Work instruction: Pick out all lines of the entries that include the word "right" and copy them.

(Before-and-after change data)
===============

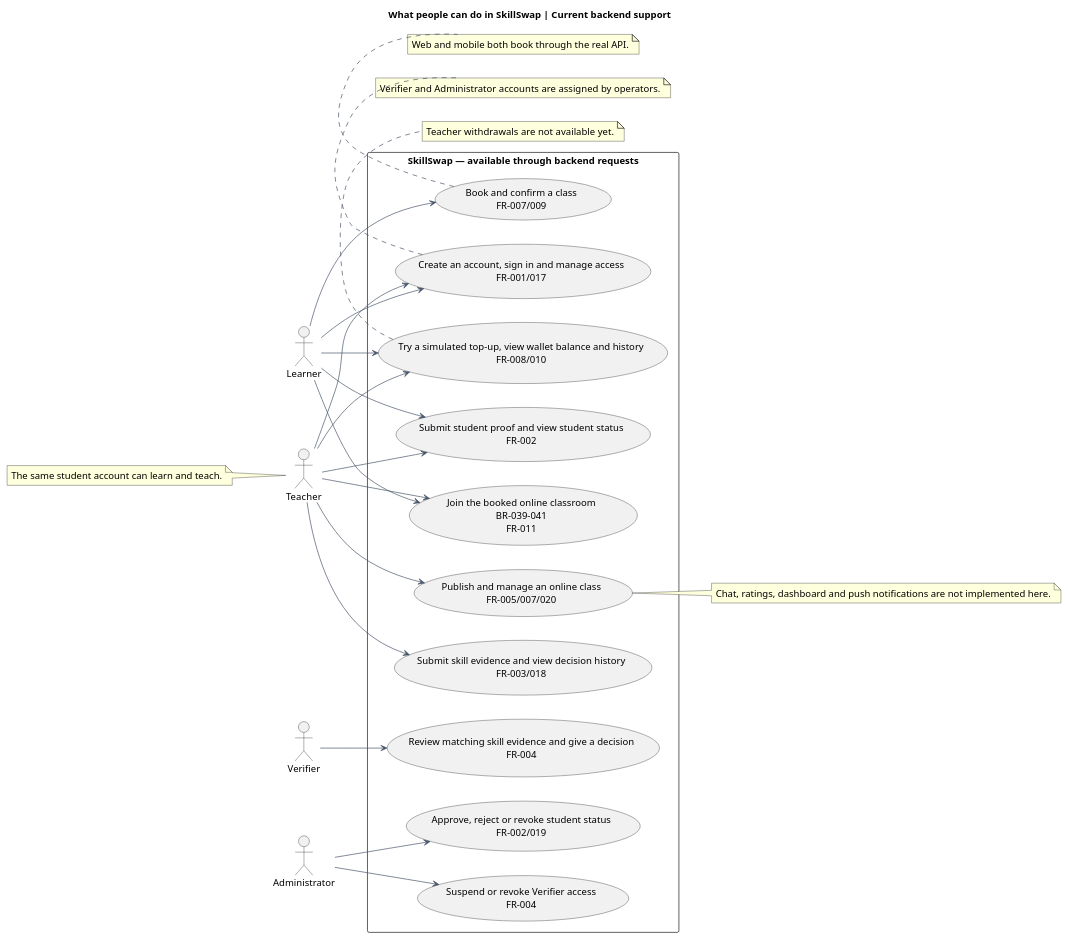
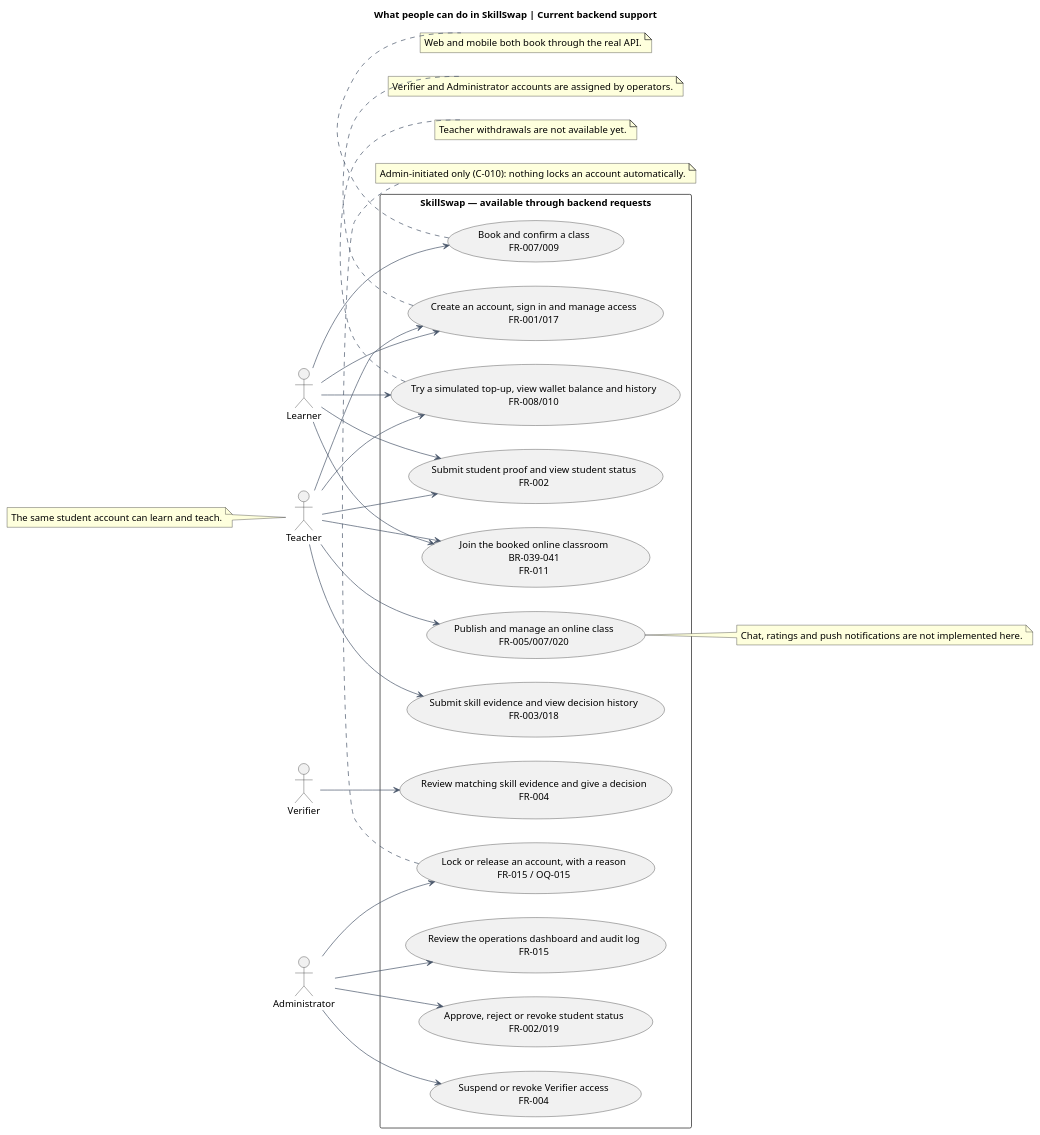
The diagram in docs/diagrams/checkpoint/source/use-cases.puml (trankien022/SkillSwap), drawn with PlantUML before and after one commit. The commit also changed 296 other files, not shown here.

```diff
--- a/docs/diagrams/checkpoint/source/use-cases.puml
+++ b/docs/diagrams/checkpoint/source/use-cases.puml
@@ -1,50 +1,55 @@
 @startuml
 title What people can do in SkillSwap | Current backend support
 skinparam backgroundColor #FFFFFF
 skinparam shadowing false
 skinparam defaultFontName Arial
 skinparam defaultFontSize 14
 skinparam ArrowColor #475569
 skinparam sequenceParticipantBackgroundColor #F1F5F9
 skinparam sequenceParticipantBorderColor #475569
 skinparam activityBackgroundColor #F1F5F9
 skinparam activityBorderColor #475569
 skinparam stateBackgroundColor #F1F5F9
 skinparam stateBorderColor #475569
 left to right direction
 actor "Learner" as L
 actor "Teacher" as T
 actor "Verifier" as V
 actor "Administrator" as A
 rectangle "SkillSwap — available through backend requests" {
  usecase "Create an account, sign in and manage access\nFR-001/017" as AUTH
  usecase "Submit student proof and view student status\nFR-002" as STUDENT
  usecase "Approve, reject or revoke student status\nFR-002/019" as REVIEW
  usecase "Submit skill evidence and view decision history\nFR-003/018" as EVIDENCE
  usecase "Review matching skill evidence and give a decision\nFR-004" as SKILL
  usecase "Publish and manage an online class\nFR-005/007/020" as CLASS
  usecase "Book and confirm a class\nFR-007/009" as BOOK
  usecase "Try a simulated top-up, view wallet balance and history\nFR-008/010" as WALLET
  usecase "Join the booked online classroom\nBR-039–041\nFR-011" as ROOM
  usecase "Suspend or revoke Verifier access\nFR-004" as VERIFIER
+ usecase "Review the operations dashboard and audit log\nFR-015" as DASH
+ usecase "Lock or release an account, with a reason\nFR-015 / OQ-015" as LOCK
 }
 L --> AUTH
 T --> AUTH
 L --> STUDENT
 T --> STUDENT
 A --> REVIEW
 T --> EVIDENCE
 V --> SKILL
 T --> CLASS
 L --> BOOK
 L --> WALLET
 T --> WALLET
 L --> ROOM
 T --> ROOM
 A --> VERIFIER
+A --> DASH
+A --> LOCK
+note bottom of LOCK: Admin-initiated only (C-010): nothing locks an account automatically.
 note bottom of BOOK: Web and mobile both book through the real API.
 note bottom of AUTH: Verifier and Administrator accounts are assigned by operators.
 note bottom of WALLET: Teacher withdrawals are not available yet.
 note left of T: The same student account can learn and teach.
-note right of CLASS: Chat, ratings, dashboard and push notifications are not implemented here.
+note right of CLASS: Chat, ratings and push notifications are not implemented here.
 @enduml
```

===============

Task response:
 left to right direction
-note right of CLASS: Chat, ratings, dashboard and push notifications are not implemented here.
+note right of CLASS: Chat, ratings and push notifications are not implemented here.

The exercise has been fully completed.